Today, she answers our questions about her career and how innovative and responsive scholarship can impact educational equity and help children receive a high-quality education.
UKNow: Your nationally recognized scholarship focuses on how educational equity is impacted by issues of race, class and gender and how they intersect. For those outside the field, can you explain some of what this entails?
Dixson: I am interested in why and how some students do well and others fail despite school policies that say they support all people regardless of background. So, many times we have policies that don’t often line up with practices by school leaders or even teachers. We could call them biases, but often they are just practices that have become so embedded in schooling that we often taken them for granted.
UKNow: Prior to entering higher education, you started your career as a teacher in New Orleans. What did you teach and what was the experience like? Did your teaching career influence your decision to become a doctoral scholar and pursue a career in higher education?
Dixson: I was a sixth grade teacher. I taught all subjects. It was both the best professional experience I’ve ever had and the most grueling professional experience I’ve ever had.
Being a teacher in New Orleans absolutely influence me to pursue graduate study. Initially, I only wanted a master’s degree because I wanted to move up and create curriculum for the New Orleans Public Schools. The more I learned about culture, race and their impact on teaching and learning, the more I reflected on my own teaching and the context of my school, that I wanted to do research to effect change.
UKNow: We are currently in the middle of Black History Month, giving us the opportunity to reflect on the past, as well as look to the future. When you look at the 1954 Brown v. Board of Education Supreme Court decision, which legally ended racial segregation of schools, what remnants exist today? How can research focused on educational equity help eliminate the disparities we still encounter?
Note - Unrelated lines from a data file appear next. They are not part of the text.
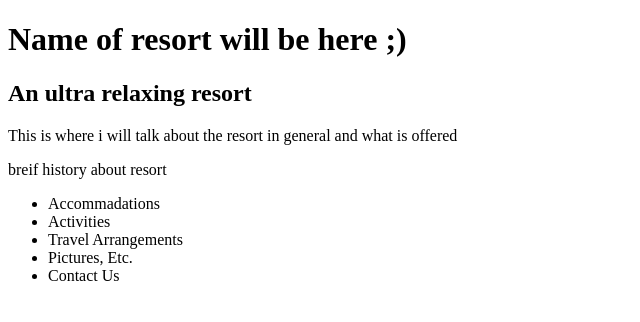
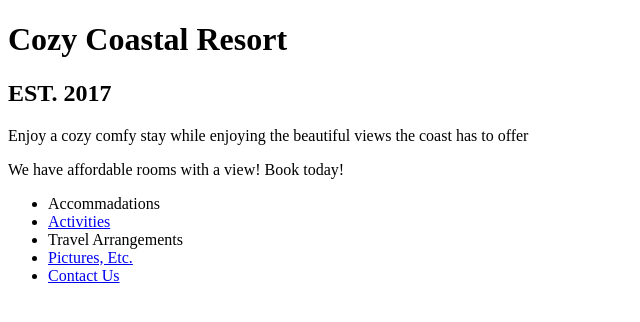
Before and after one commit to caylaxnicole/Resort-Website, a plain HTML site: page index.html in a window 1280 px wide. Shown: the whole page, without its empty margins (0-640 px from the left). Drawn offline with Linux system fonts and the light colour scheme.

Commit message:
linked all html files

```diff
--- a/index.html
+++ b/index.html
@@ -2,19 +2,19 @@
 <html>
   <head>
     <link href="css/styles.css" rel="stylesheet" type="text/css">
-    <title>RESORT NAME PENDING</title>
+    <title>Cozy Coastal Resort</title>
   </head>
   <body>
-    <h1>Name of resort will be here ;)</h1>
-    <h2>An ultra relaxing resort</h2>
-    <p>This is where i will talk about the resort in general and what is offered</p>
-    <p>breif history about resort</p>
+    <h1>Cozy Coastal Resort</h1>
+    <h2>EST. 2017</h2>
+    <p>Enjoy a cozy comfy stay while enjoying the beautiful views the coast has to offer</p>
+    <p>We have affordable rooms with a view! Book today!</p>
     <ul>
-      <li>Accommadations</li>
-      <li>Activities</li>
-      <li>Travel Arrangements</li>
-      <li>Pictures, Etc.</li>
-      <li>Contact Us</li>
+      <li>Accommadations <a href="accommodations.html"> </li>
+      <li>Activities <a href-"activities.html"> </li>
+      <li>Travel Arrangements<a href="travel-arrangements.html"> </li>
+      <li>Pictures, Etc. <a href="pictures-etc.html"> </li>
+      <li>Contact Us <a href="contact-information.html"> </li>
     </ul>
 
 
```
Dixson: I think remnants of Brown that reverberate across the p-20 spectrum of education is this belief that some children, “because of their background” are inherently unsuited for high quality education. Sadly, most of those children are Black and Latino. While no one says that out loud, we see those beliefs manifest in how we fund schools, who gets access to enriching and life changing educational experiences, who teaches our children and leads our schools.
Education research, when done well and with a focus on addressing inequity, can be quite powerful. Sadly, very few of our politicians who have influence and power, read it and use it to inform policies in ways that matter and will change the lives of students and communities.
UKNow: About 79% of all U.S. teachers identify as white/non-Hispanic, according to the latest data you have cited from the Pew Research Center and National Center for Education Statistics. Considering this, what efforts can teachers make to build their ability to engage with students in culturally relevant ways?
Dixson: I worry about this all the time. I think we need to transform how we not only train teachers, but the actual work of teaching. The structure of schooling and the school day has been fairly stable for over 50 years. If we treated teachers like intellectuals, the school structure would look very different. Teachers would have formal time to think, read, write and engage in inquiry. They’d be able to do this during the school day, not after school and on weekends. This would afford teachers time to learn and expand their thinking on a range of things. Right now, we rely on simplistic “fixes” like one off PD or just good that teachers will go learn on their own.
UKNow: That same data shows that Black teachers represent about 7% of all teachers in the U.S. How can educational equity research influence the recruitment and retention of Black educators?
Dixson: We know that the structure of teacher ed is cost prohibitive for many students of color. We can study that more intently. We can also do more research about the professional lives of teachers to understand why Black teachers leave and make changes to retain them.
UKNow: It seems your work has come full circle, in that you are now conducting research focused on education in a post-Katrina New Orleans. Can you explain what you’re looking at and how you hope it makes an impact?
Dixson: I am looking at the impact of education reform on Black people in New Orleans. My work speaks back to research that claims the reforms were and are positive. I want to make sure that the historical record reflects that Black people rejected and fought against the reforms. We continue to fight them even though we are out resourced and have very little political power right now to change them.
UKNow: You have said your work is anchored in the enduring concepts represented by symbols belonging to the Ashanti peoples of West Africa. For instance, the Sankofa looks to the past for lessons to guide the future. It symbolizes that mistakes are never too big to be undone. Does this concept give you hope for achieving greater equity in education?
Dixson: Yes, it does. These symbols remind me that our legacy is hope. As long as I wake up every day, I always hope that we will achieve equity.